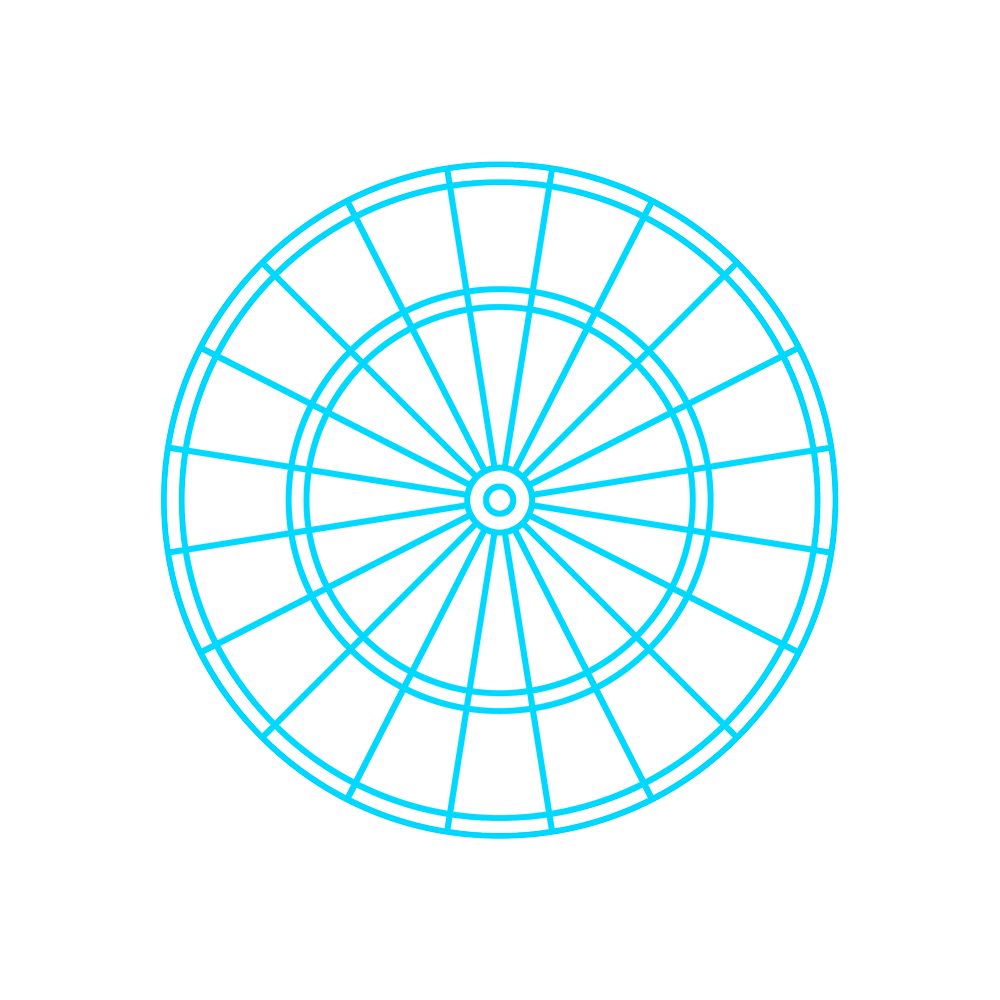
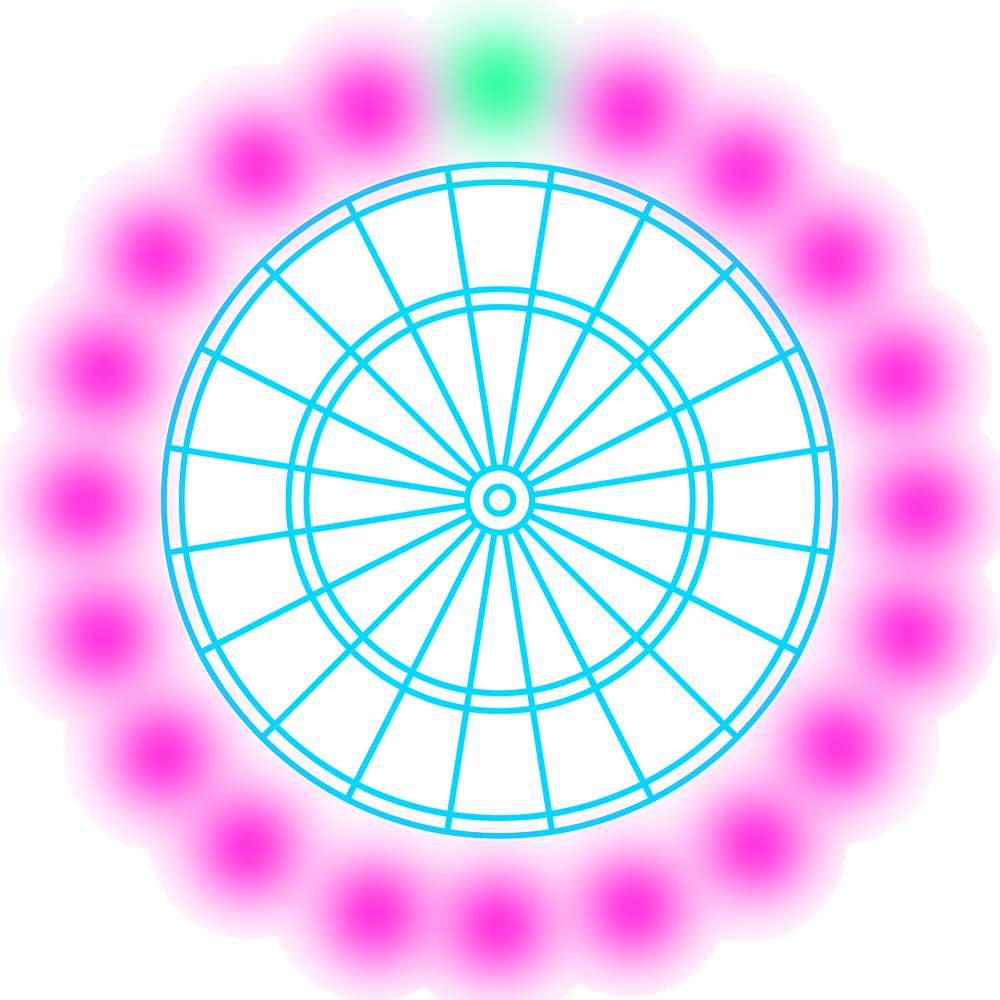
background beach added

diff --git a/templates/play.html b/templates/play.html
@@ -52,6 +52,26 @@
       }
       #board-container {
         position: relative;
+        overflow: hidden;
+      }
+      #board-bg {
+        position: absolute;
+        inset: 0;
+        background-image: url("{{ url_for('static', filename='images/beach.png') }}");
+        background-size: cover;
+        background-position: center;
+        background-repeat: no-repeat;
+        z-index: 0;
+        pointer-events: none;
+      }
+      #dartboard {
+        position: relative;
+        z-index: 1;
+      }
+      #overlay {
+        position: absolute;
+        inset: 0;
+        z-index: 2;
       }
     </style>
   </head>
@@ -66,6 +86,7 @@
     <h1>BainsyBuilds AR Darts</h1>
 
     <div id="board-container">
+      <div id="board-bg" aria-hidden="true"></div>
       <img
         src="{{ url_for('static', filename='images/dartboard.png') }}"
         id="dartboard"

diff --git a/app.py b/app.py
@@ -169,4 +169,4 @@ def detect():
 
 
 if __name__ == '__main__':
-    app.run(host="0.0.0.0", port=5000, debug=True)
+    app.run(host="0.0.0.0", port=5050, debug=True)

*****

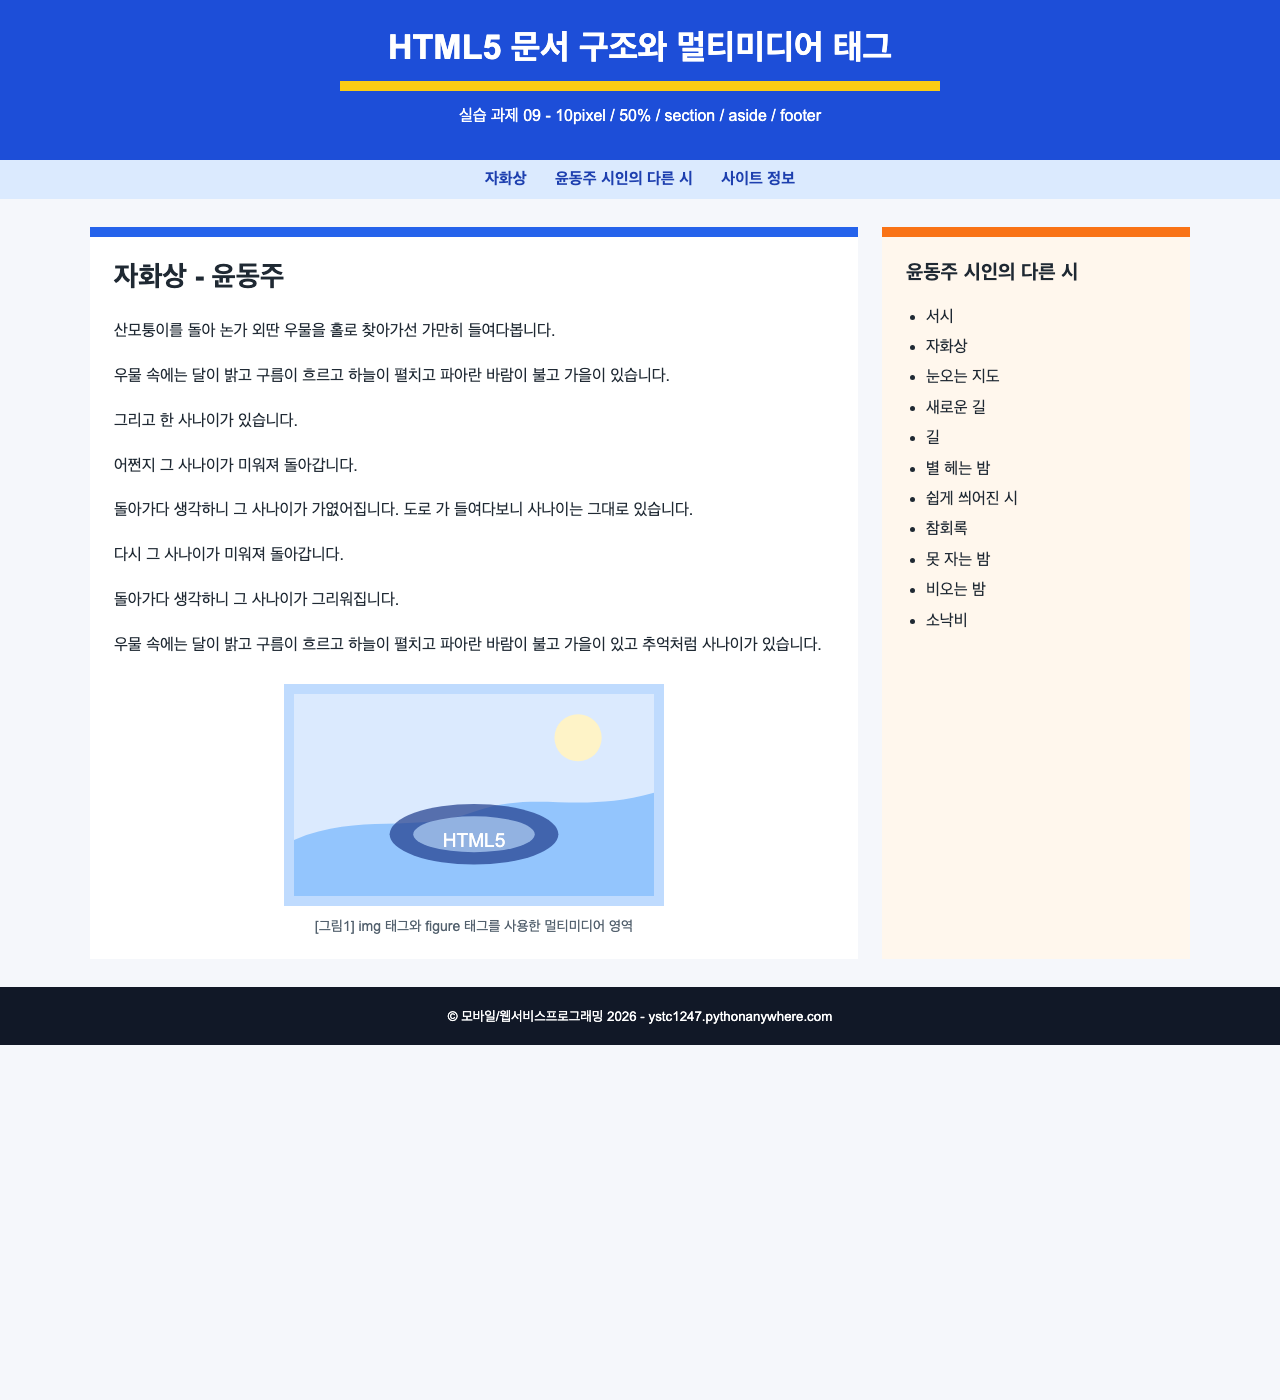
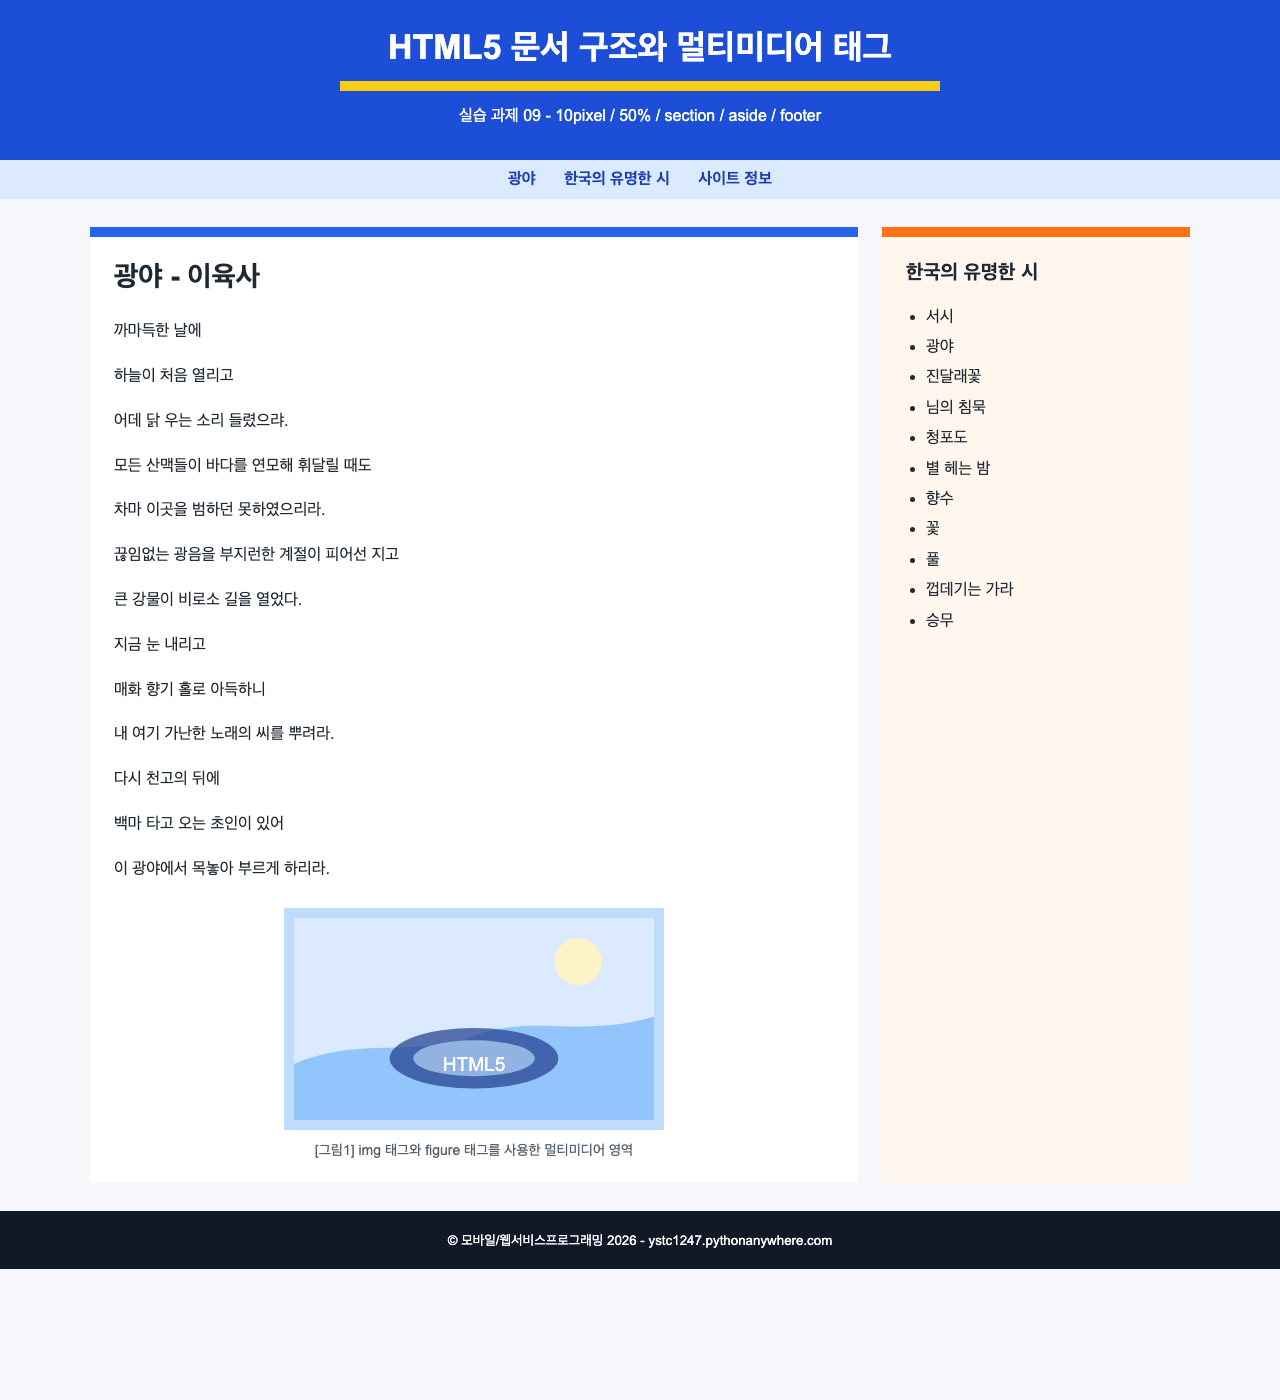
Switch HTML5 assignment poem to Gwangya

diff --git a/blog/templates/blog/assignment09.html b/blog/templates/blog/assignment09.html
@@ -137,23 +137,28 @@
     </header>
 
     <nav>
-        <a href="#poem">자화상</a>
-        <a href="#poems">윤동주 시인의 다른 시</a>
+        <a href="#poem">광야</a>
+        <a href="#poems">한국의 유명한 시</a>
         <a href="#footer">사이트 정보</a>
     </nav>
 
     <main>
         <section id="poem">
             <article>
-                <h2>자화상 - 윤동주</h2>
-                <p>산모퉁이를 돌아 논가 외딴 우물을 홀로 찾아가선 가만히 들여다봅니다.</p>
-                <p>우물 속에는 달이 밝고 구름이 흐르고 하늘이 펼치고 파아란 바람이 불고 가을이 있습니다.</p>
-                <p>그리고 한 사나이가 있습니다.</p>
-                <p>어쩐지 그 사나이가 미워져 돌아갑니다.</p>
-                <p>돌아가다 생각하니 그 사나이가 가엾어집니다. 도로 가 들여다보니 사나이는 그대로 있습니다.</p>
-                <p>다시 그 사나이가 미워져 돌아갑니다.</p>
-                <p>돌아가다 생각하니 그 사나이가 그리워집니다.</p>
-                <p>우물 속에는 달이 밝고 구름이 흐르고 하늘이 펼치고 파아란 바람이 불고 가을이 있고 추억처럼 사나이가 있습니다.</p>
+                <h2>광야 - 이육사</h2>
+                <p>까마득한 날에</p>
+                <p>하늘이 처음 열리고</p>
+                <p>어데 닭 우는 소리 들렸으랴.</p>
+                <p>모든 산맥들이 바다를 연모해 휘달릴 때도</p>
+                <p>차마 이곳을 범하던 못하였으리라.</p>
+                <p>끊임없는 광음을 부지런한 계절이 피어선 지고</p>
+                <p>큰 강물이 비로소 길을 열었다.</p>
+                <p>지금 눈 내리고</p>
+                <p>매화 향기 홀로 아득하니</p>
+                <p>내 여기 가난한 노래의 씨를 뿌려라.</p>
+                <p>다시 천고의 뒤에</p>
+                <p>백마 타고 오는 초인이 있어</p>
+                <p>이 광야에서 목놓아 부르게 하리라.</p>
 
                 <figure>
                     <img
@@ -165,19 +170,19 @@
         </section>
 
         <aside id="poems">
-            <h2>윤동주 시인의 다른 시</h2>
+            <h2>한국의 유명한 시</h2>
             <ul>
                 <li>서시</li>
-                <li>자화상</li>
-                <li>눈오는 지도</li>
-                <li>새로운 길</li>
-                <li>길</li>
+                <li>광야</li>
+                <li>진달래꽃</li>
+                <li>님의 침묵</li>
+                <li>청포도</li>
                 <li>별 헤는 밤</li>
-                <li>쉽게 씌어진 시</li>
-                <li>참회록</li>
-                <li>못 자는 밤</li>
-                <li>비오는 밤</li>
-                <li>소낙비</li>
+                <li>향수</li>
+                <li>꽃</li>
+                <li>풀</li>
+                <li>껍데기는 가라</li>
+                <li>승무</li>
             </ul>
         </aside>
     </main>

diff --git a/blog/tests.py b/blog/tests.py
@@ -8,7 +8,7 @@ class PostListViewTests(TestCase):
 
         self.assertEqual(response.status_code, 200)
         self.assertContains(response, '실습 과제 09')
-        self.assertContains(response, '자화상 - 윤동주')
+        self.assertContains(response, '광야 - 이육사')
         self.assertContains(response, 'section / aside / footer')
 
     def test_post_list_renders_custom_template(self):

*****

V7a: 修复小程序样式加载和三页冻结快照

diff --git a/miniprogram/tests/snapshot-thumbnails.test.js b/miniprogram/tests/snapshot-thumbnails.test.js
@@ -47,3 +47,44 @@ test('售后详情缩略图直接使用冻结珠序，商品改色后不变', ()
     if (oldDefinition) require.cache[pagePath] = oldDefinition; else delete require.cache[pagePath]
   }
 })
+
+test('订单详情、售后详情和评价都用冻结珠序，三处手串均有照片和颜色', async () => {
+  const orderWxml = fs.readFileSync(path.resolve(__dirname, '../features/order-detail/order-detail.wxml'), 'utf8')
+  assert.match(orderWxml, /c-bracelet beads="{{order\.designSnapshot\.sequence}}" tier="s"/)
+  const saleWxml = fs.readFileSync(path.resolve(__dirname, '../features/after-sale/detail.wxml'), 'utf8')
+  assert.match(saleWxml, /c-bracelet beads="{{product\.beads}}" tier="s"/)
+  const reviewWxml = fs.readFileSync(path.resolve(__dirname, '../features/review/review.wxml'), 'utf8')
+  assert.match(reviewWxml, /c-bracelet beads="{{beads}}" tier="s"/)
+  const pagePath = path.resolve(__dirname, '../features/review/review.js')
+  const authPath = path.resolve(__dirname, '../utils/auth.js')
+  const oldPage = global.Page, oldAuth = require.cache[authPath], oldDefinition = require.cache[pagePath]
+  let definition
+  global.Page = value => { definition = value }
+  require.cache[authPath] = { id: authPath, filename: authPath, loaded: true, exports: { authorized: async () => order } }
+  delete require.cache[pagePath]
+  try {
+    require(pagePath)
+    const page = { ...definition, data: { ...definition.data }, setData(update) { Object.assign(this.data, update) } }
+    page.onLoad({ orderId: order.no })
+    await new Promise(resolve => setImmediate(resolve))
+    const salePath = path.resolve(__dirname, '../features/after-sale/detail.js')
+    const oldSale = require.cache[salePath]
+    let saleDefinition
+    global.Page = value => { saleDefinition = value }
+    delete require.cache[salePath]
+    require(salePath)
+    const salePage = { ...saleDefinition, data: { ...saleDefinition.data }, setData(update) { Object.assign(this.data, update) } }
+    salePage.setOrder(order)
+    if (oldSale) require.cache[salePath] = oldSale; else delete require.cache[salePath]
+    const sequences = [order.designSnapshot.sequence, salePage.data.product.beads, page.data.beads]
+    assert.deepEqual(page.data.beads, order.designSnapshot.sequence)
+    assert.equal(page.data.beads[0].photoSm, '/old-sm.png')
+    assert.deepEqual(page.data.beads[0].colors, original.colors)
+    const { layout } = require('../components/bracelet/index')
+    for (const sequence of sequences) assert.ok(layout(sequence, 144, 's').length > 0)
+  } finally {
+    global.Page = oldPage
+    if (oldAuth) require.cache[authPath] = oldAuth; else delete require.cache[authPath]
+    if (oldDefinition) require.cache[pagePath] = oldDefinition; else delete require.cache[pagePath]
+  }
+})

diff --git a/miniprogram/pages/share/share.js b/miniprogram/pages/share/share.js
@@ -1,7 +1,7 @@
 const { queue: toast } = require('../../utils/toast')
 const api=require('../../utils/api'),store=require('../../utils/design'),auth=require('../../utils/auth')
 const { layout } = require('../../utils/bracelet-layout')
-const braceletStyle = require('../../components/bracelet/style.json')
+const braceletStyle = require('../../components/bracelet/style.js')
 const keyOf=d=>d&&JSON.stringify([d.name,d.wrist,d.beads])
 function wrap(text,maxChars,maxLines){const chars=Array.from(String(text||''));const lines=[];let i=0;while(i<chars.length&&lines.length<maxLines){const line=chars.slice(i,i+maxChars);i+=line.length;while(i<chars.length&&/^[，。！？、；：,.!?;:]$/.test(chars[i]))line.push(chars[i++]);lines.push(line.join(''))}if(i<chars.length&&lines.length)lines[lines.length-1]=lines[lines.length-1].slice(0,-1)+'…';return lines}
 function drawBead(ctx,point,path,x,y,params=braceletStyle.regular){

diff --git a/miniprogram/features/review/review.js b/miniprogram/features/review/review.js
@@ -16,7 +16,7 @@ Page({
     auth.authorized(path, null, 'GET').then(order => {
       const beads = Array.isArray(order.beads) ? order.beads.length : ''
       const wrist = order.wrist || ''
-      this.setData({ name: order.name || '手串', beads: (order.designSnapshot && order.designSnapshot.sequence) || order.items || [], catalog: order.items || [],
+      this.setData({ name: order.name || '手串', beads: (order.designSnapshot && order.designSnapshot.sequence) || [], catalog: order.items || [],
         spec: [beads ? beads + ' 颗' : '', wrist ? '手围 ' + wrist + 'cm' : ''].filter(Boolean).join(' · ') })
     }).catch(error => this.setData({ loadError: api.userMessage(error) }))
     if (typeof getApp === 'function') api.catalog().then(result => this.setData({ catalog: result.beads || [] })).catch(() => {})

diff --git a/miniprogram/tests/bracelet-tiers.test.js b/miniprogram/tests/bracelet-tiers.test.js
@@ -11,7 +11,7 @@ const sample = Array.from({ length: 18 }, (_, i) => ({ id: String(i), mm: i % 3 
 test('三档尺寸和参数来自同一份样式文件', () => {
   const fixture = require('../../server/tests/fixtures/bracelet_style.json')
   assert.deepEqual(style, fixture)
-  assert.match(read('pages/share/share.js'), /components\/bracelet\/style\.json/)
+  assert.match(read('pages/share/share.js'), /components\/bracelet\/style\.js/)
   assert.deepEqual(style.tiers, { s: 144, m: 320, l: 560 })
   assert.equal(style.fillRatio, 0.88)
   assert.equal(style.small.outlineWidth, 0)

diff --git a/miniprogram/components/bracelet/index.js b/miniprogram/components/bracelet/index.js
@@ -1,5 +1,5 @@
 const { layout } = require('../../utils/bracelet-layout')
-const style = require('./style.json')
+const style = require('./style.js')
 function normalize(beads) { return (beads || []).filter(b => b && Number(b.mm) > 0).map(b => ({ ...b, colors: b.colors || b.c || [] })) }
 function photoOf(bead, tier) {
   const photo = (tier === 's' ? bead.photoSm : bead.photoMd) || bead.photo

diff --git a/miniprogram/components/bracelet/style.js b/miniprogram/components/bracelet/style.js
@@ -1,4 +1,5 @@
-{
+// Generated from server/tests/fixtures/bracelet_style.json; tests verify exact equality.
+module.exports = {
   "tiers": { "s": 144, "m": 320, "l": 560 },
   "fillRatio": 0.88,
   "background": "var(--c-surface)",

*****

▸ Action item
Return, from the material above, each line holding the string "있습니다".

▸ The completed task
-                <p>우물 속에는 달이 밝고 구름이 흐르고 하늘이 펼치고 파아란 바람이 불고 가을이 있습니다.</p>
-                <p>그리고 한 사나이가 있습니다.</p>
-                <p>돌아가다 생각하니 그 사나이가 가엾어집니다. 도로 가 들여다보니 사나이는 그대로 있습니다.</p>
-                <p>우물 속에는 달이 밝고 구름이 흐르고 하늘이 펼치고 파아란 바람이 불고 가을이 있고 추억처럼 사나이가 있습니다.</p>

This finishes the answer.